DATA RECORDS —

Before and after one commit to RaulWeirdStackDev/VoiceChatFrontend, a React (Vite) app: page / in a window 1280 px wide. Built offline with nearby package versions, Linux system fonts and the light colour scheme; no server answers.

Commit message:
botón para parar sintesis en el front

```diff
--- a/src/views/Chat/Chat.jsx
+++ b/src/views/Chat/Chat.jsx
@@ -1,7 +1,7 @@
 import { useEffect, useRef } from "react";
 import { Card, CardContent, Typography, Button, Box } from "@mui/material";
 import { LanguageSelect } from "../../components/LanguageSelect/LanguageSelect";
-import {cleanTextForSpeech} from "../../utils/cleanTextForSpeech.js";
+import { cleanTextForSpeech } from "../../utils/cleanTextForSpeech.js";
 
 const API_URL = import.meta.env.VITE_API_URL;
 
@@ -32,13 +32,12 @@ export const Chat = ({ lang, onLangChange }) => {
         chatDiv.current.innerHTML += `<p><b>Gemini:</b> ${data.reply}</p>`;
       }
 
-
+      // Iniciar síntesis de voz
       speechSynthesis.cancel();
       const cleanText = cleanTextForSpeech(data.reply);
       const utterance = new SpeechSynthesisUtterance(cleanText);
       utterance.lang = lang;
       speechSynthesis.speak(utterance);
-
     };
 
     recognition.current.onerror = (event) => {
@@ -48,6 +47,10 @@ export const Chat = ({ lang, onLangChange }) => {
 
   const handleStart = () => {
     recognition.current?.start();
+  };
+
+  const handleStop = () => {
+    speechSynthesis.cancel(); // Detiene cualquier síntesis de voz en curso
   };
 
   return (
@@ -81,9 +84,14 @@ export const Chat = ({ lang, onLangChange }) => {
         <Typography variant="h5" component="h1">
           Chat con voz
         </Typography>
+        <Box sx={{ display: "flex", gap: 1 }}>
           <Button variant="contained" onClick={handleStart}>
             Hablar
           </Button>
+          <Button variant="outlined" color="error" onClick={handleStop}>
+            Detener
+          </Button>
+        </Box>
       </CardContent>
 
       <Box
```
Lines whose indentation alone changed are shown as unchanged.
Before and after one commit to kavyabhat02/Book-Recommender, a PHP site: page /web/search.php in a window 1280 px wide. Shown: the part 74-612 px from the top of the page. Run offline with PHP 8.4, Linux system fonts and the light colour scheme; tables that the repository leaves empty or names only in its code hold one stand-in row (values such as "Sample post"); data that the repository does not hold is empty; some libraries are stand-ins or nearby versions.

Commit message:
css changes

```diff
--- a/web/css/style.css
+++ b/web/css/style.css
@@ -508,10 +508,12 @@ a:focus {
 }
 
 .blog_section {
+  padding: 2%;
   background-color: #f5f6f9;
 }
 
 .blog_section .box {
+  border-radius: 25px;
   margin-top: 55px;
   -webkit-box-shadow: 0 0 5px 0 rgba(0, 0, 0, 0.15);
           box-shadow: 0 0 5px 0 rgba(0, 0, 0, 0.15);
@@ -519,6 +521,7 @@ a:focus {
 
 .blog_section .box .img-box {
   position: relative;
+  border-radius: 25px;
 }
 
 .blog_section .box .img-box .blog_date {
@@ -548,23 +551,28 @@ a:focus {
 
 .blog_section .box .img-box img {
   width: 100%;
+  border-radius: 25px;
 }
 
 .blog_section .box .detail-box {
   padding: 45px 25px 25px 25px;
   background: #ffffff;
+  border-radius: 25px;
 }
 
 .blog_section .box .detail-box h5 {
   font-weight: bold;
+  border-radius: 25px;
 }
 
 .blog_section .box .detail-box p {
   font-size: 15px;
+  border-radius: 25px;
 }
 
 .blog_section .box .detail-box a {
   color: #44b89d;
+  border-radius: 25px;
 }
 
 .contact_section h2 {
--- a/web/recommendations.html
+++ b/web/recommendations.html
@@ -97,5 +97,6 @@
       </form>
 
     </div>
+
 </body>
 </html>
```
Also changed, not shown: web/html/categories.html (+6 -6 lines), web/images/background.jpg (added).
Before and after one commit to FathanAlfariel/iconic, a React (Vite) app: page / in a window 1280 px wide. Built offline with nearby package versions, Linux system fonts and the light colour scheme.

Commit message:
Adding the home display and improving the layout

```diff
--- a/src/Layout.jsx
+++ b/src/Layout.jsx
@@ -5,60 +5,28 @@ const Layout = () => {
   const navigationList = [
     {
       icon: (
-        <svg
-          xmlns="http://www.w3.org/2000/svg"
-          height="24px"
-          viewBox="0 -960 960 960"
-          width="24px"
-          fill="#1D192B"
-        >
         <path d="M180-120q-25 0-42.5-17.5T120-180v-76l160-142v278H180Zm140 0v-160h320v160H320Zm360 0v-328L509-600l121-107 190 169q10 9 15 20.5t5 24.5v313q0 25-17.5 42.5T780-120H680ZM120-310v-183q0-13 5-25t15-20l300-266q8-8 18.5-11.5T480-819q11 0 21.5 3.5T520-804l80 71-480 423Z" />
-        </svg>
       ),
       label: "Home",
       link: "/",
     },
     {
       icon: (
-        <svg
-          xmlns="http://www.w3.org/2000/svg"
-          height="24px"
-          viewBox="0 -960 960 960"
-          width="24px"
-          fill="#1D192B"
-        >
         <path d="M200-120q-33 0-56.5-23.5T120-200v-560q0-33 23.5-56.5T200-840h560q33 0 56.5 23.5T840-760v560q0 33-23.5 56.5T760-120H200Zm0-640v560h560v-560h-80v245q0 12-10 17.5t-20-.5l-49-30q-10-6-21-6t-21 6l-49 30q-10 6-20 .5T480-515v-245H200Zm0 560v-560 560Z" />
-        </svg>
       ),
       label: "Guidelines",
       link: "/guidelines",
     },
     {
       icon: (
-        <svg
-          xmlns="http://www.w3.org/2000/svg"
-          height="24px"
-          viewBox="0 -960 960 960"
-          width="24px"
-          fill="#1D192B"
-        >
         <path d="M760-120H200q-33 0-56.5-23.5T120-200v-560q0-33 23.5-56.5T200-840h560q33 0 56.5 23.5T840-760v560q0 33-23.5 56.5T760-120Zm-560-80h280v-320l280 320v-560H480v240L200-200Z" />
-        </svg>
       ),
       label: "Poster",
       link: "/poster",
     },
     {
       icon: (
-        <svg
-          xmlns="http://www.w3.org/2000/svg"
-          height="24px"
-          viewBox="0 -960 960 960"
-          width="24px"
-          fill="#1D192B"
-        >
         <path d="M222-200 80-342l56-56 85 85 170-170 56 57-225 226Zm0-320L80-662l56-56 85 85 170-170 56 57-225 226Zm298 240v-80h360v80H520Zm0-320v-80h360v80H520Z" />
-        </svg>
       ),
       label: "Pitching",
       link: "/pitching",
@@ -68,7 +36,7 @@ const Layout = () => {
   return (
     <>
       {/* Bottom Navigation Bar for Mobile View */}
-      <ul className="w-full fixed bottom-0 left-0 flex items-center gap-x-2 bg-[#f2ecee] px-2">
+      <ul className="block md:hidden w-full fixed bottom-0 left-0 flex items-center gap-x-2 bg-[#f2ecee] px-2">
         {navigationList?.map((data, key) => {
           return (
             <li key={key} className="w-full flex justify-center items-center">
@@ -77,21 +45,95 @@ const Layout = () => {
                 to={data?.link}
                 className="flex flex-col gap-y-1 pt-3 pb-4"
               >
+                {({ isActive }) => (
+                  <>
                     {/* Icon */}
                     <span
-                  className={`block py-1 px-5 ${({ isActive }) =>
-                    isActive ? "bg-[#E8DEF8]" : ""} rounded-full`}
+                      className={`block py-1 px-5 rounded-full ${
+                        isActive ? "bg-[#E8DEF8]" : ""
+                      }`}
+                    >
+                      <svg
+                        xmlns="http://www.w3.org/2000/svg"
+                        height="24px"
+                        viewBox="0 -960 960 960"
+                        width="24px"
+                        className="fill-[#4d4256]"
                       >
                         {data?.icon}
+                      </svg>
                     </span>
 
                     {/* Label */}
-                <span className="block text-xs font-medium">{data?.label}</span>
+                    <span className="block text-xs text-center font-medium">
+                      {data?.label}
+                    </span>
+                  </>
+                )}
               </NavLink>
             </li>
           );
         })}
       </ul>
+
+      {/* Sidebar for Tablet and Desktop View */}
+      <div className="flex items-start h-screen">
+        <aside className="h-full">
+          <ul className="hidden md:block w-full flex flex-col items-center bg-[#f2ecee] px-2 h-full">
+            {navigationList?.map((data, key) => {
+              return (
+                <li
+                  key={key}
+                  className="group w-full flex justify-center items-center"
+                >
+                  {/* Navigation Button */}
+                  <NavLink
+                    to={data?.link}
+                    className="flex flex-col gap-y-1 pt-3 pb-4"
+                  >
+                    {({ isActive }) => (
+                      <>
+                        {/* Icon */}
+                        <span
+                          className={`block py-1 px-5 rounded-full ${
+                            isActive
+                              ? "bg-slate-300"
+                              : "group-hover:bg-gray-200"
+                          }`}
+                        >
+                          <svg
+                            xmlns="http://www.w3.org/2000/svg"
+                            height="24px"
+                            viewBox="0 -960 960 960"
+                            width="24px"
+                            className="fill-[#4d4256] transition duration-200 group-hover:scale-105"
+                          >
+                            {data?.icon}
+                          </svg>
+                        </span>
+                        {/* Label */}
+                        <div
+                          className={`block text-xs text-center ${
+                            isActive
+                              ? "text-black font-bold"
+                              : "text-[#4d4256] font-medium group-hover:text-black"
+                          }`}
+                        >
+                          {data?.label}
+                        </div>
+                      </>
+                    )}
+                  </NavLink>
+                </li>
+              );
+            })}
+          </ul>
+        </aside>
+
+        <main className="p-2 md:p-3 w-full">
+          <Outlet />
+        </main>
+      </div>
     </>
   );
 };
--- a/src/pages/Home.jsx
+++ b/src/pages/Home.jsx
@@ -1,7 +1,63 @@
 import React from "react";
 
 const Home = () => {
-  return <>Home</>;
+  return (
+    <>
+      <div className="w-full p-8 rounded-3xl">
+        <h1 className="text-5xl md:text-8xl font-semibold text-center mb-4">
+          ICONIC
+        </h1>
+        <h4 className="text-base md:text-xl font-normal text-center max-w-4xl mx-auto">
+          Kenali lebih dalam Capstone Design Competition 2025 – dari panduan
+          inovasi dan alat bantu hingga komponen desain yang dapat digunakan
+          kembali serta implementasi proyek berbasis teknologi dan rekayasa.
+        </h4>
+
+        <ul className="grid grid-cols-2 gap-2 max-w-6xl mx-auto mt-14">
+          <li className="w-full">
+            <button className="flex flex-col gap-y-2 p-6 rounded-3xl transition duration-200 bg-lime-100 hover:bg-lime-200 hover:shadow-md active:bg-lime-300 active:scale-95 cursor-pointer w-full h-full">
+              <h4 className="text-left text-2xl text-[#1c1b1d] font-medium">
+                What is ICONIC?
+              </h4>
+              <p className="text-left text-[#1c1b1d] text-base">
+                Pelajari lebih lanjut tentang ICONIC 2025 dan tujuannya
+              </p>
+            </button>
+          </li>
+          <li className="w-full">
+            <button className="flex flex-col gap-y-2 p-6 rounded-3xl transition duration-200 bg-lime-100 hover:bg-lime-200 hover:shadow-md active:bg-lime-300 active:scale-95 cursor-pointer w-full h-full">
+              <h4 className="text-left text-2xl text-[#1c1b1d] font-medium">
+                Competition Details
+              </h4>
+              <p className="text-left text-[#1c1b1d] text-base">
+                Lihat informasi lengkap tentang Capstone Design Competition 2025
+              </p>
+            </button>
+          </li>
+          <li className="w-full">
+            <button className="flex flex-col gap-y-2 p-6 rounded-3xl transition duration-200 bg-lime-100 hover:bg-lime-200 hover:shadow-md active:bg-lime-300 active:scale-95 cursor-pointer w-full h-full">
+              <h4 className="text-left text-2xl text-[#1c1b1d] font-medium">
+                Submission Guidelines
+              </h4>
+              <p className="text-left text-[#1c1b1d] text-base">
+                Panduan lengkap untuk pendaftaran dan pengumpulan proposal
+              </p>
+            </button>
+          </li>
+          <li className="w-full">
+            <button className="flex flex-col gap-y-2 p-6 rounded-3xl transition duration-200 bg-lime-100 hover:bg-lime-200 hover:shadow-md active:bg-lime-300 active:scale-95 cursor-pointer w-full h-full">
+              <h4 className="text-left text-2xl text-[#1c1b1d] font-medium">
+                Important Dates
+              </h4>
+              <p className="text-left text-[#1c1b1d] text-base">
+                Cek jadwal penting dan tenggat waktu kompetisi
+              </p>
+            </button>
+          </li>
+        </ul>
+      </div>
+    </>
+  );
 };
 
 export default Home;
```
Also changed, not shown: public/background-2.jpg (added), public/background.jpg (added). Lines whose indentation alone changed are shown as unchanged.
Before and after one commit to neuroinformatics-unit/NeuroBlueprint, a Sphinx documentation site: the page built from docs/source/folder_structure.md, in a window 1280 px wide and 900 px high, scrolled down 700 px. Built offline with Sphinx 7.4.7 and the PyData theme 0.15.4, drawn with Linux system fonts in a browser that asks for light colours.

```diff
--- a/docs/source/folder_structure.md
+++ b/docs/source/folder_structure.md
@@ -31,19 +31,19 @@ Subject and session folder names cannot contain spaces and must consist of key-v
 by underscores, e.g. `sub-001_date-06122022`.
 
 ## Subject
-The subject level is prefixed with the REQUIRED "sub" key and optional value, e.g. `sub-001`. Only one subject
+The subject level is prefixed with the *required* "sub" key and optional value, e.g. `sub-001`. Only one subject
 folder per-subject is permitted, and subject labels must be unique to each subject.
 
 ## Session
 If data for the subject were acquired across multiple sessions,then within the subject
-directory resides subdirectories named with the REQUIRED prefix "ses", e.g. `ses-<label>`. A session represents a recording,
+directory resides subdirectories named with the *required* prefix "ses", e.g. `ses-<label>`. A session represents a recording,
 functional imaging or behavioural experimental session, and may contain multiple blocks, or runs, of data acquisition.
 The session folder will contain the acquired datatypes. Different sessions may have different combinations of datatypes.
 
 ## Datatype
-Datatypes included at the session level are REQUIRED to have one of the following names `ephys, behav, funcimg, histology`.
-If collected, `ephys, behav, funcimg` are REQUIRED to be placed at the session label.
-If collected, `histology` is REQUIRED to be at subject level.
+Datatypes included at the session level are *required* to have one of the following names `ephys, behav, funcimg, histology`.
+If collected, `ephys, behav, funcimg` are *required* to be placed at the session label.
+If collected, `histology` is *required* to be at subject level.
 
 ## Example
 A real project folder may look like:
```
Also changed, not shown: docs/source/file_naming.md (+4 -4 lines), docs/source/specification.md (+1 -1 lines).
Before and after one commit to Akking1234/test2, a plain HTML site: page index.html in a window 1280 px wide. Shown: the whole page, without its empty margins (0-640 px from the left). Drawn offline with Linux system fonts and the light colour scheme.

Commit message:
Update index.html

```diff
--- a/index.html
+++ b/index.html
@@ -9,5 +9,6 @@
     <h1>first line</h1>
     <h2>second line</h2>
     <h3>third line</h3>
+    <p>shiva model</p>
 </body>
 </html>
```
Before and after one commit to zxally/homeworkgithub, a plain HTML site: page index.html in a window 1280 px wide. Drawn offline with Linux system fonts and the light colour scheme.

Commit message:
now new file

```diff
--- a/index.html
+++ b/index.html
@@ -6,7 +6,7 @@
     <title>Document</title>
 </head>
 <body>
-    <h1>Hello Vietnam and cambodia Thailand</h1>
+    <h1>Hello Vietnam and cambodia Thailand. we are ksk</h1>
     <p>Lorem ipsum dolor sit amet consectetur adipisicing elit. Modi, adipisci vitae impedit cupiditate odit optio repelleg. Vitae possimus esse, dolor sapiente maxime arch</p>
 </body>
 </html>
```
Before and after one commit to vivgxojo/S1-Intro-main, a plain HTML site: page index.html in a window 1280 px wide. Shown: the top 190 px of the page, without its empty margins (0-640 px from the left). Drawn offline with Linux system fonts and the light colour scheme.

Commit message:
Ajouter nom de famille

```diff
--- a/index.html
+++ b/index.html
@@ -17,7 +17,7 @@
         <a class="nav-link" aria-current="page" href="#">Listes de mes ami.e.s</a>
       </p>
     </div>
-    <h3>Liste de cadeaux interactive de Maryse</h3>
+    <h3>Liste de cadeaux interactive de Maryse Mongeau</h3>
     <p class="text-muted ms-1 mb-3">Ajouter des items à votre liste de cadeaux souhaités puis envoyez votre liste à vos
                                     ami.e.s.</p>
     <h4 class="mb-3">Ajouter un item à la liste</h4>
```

THE PROBLEM — Where a line in the entries holds "names", copy that line.

RESULT —
Before and after one commit to kavyabhat02/Book-Recommender, a PHP site: page /web/search.php in a window 1280 px wide. Shown: the part 74-612 px from the top of the page. Run offline with PHP 8.4, Linux system fonts and the light colour scheme; tables that the repository leaves empty or names only in its code hold one stand-in row (values such as "Sample post"); data that the repository does not hold is empty; some libraries are stand-ins or nearby versions.
@@ -31,19 +31,19 @@ Subject and session folder names cannot contain spaces and must consist of key-v
-Datatypes included at the session level are REQUIRED to have one of the following names `ephys, behav, funcimg, histology`.
+Datatypes included at the session level are *required* to have one of the following names `ephys, behav, funcimg, histology`.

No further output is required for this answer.